Bridgerton Star’s Mother Blackmailed by Catholic Missionaries in Zimbabwe
Zimbabwe-born English actor Rege-Jean Page, the heartthrob star of the hit Netflix series Bridgerton, revealed a heartbreaking story about his mother’s struggles growing up in Zimbabwe and how she was blackmailed by British Catholic missionaries when she was just five years old.
The Missionaries’ Demands
According to Page, his mother was told that she couldn’t attend school unless she forgot her African name and took on a Christian saint’s name instead. She was to go home and pick a saint, then never speak her first name to them again. This was an attempt to strip her of her cultural identity and force her to conform to the missionaries’ standards.

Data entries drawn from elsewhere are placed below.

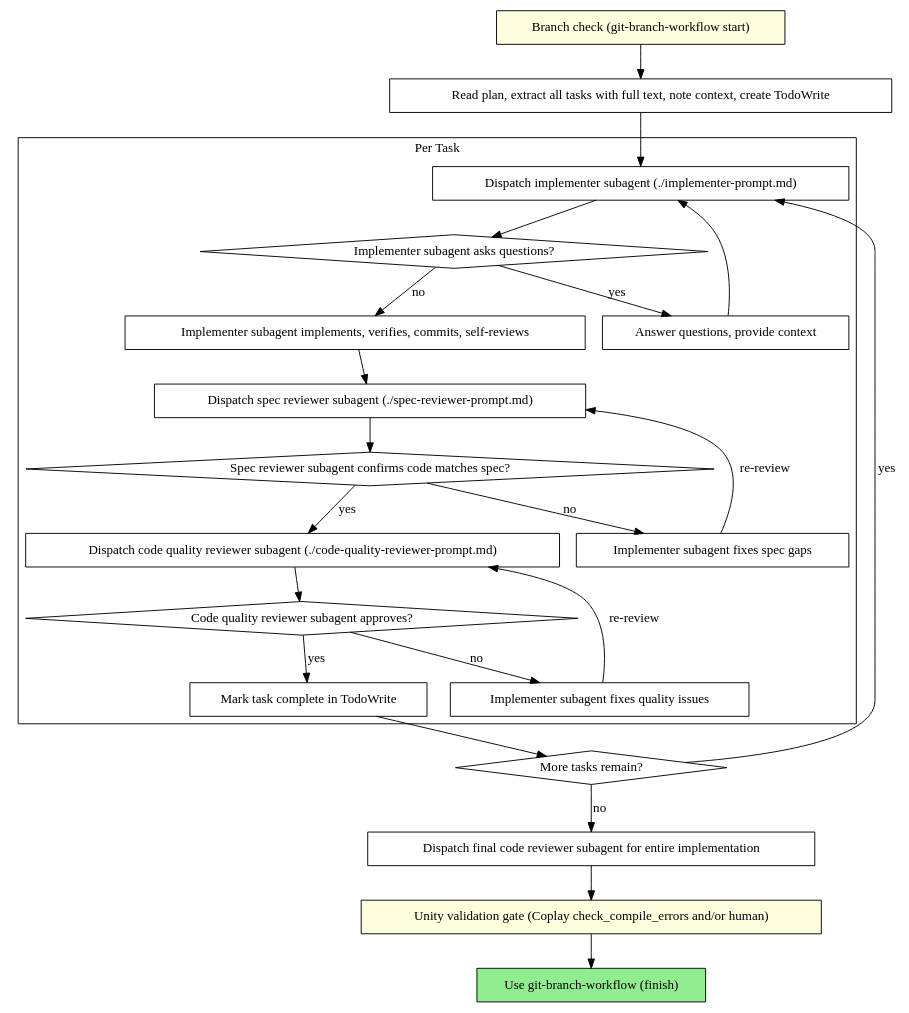
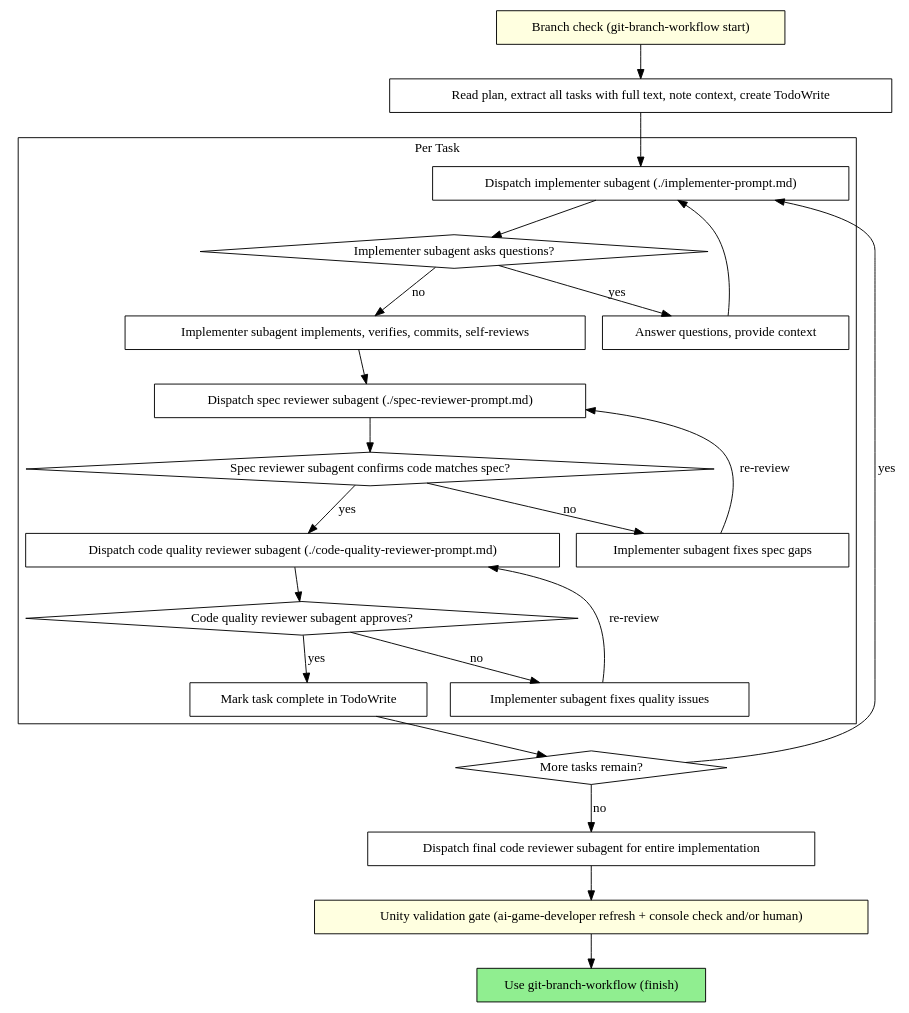
Before and after one commit to antoinecolin-voodoo/colinpowers: the second of 2 diagrams in skills/subagent-development/SKILL.md, drawn with Graphviz. The commit also changed other lines of this file and 3 other files, not shown here.

First line of the commit message:
skills: move Unity validation gate from Coplay to ai-game-developer MCP

````diff
--- a/skills/subagent-development/SKILL.md
+++ b/skills/subagent-development/SKILL.md
@@ -42,48 +42,48 @@
 ```dot
 digraph process {
     rankdir=TB;
 
     subgraph cluster_per_task {
         label="Per Task";
         "Dispatch implementer subagent (./implementer-prompt.md)" [shape=box];
         "Implementer subagent asks questions?" [shape=diamond];
         "Answer questions, provide context" [shape=box];
         "Implementer subagent implements, verifies, commits, self-reviews" [shape=box];
         "Dispatch spec reviewer subagent (./spec-reviewer-prompt.md)" [shape=box];
         "Spec reviewer subagent confirms code matches spec?" [shape=diamond];
         "Implementer subagent fixes spec gaps" [shape=box];
         "Dispatch code quality reviewer subagent (./code-quality-reviewer-prompt.md)" [shape=box];
         "Code quality reviewer subagent approves?" [shape=diamond];
         "Implementer subagent fixes quality issues" [shape=box];
         "Mark task complete in TodoWrite" [shape=box];
     }
 
     "Branch check (git-branch-workflow start)" [shape=box style=filled fillcolor=lightyellow];
     "Read plan, extract all tasks with full text, note context, create TodoWrite" [shape=box];
     "More tasks remain?" [shape=diamond];
     "Dispatch final code reviewer subagent for entire implementation" [shape=box];
     "Use git-branch-workflow (finish)" [shape=box style=filled fillcolor=lightgreen];
 
     "Branch check (git-branch-workflow start)" -> "Read plan, extract all tasks with full text, note context, create TodoWrite";
     "Read plan, extract all tasks with full text, note context, create TodoWrite" -> "Dispatch implementer subagent (./implementer-prompt.md)";
     "Dispatch implementer subagent (./implementer-prompt.md)" -> "Implementer subagent asks questions?";
     "Implementer subagent asks questions?" -> "Answer questions, provide context" [label="yes"];
     "Answer questions, provide context" -> "Dispatch implementer subagent (./implementer-prompt.md)";
     "Implementer subagent asks questions?" -> "Implementer subagent implements, verifies, commits, self-reviews" [label="no"];
     "Implementer subagent implements, verifies, commits, self-reviews" -> "Dispatch spec reviewer subagent (./spec-reviewer-prompt.md)";
     "Dispatch spec reviewer subagent (./spec-reviewer-prompt.md)" -> "Spec reviewer subagent confirms code matches spec?";
     "Spec reviewer subagent confirms code matches spec?" -> "Implementer subagent fixes spec gaps" [label="no"];
     "Implementer subagent fixes spec gaps" -> "Dispatch spec reviewer subagent (./spec-reviewer-prompt.md)" [label="re-review"];
     "Spec reviewer subagent confirms code matches spec?" -> "Dispatch code quality reviewer subagent (./code-quality-reviewer-prompt.md)" [label="yes"];
     "Dispatch code quality reviewer subagent (./code-quality-reviewer-prompt.md)" -> "Code quality reviewer subagent approves?";
     "Code quality reviewer subagent approves?" -> "Implementer subagent fixes quality issues" [label="no"];
     "Implementer subagent fixes quality issues" -> "Dispatch code quality reviewer subagent (./code-quality-reviewer-prompt.md)" [label="re-review"];
     "Code quality reviewer subagent approves?" -> "Mark task complete in TodoWrite" [label="yes"];
     "Mark task complete in TodoWrite" -> "More tasks remain?";
     "More tasks remain?" -> "Dispatch implementer subagent (./implementer-prompt.md)" [label="yes"];
     "More tasks remain?" -> "Dispatch final code reviewer subagent for entire implementation" [label="no"];
-    "Unity validation gate (Coplay check_compile_errors and/or human)" [shape=box style=filled fillcolor=lightyellow];
-    "Dispatch final code reviewer subagent for entire implementation" -> "Unity validation gate (Coplay check_compile_errors and/or human)";
-    "Unity validation gate (Coplay check_compile_errors and/or human)" -> "Use git-branch-workflow (finish)";
+    "Unity validation gate (ai-game-developer refresh + console check and/or human)" [shape=box style=filled fillcolor=lightyellow];
+    "Dispatch final code reviewer subagent for entire implementation" -> "Unity validation gate (ai-game-developer refresh + console check and/or human)";
+    "Unity validation gate (ai-game-developer refresh + console check and/or human)" -> "Use git-branch-workflow (finish)";
 }
 ```
````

In his poem, Page writes, “I think they called this charity. I think they call this a virtue. I’m pretty sure I heard it called liberation.” These powerful lines speak to the hypocrisy of the missionaries’ actions, which were anything but charitable or virtuous.
A Story of Strength and Resilience
Despite this traumatic experience, Page’s mother showed incredible strength and resilience. She walked seven miles barefoot to the nearest school, determined to get an education. Her first name remains a secret to this day, unused even by her family and absent from any official documents.
Page’s moving tribute to his mother shows how her bravery and determination have been passed down to her children.
Rege-Jean Page’s Original Post In Its Full Entirety
At 5 years old, my mother was blackmailed by British catholic missionaries.
But we’ll get to that. I want to give a quick bit of… air to this recurring moment in my life:
Is that your real name?
Is that what it says on your passport?
(What I don’t say:
Who the fuck are you to ask me that? For official proof – from the British Government – that I’m not lying – to you – about my name.
What the British government think’s my name is has very little to do with what my name is anyway.
What you get to call me.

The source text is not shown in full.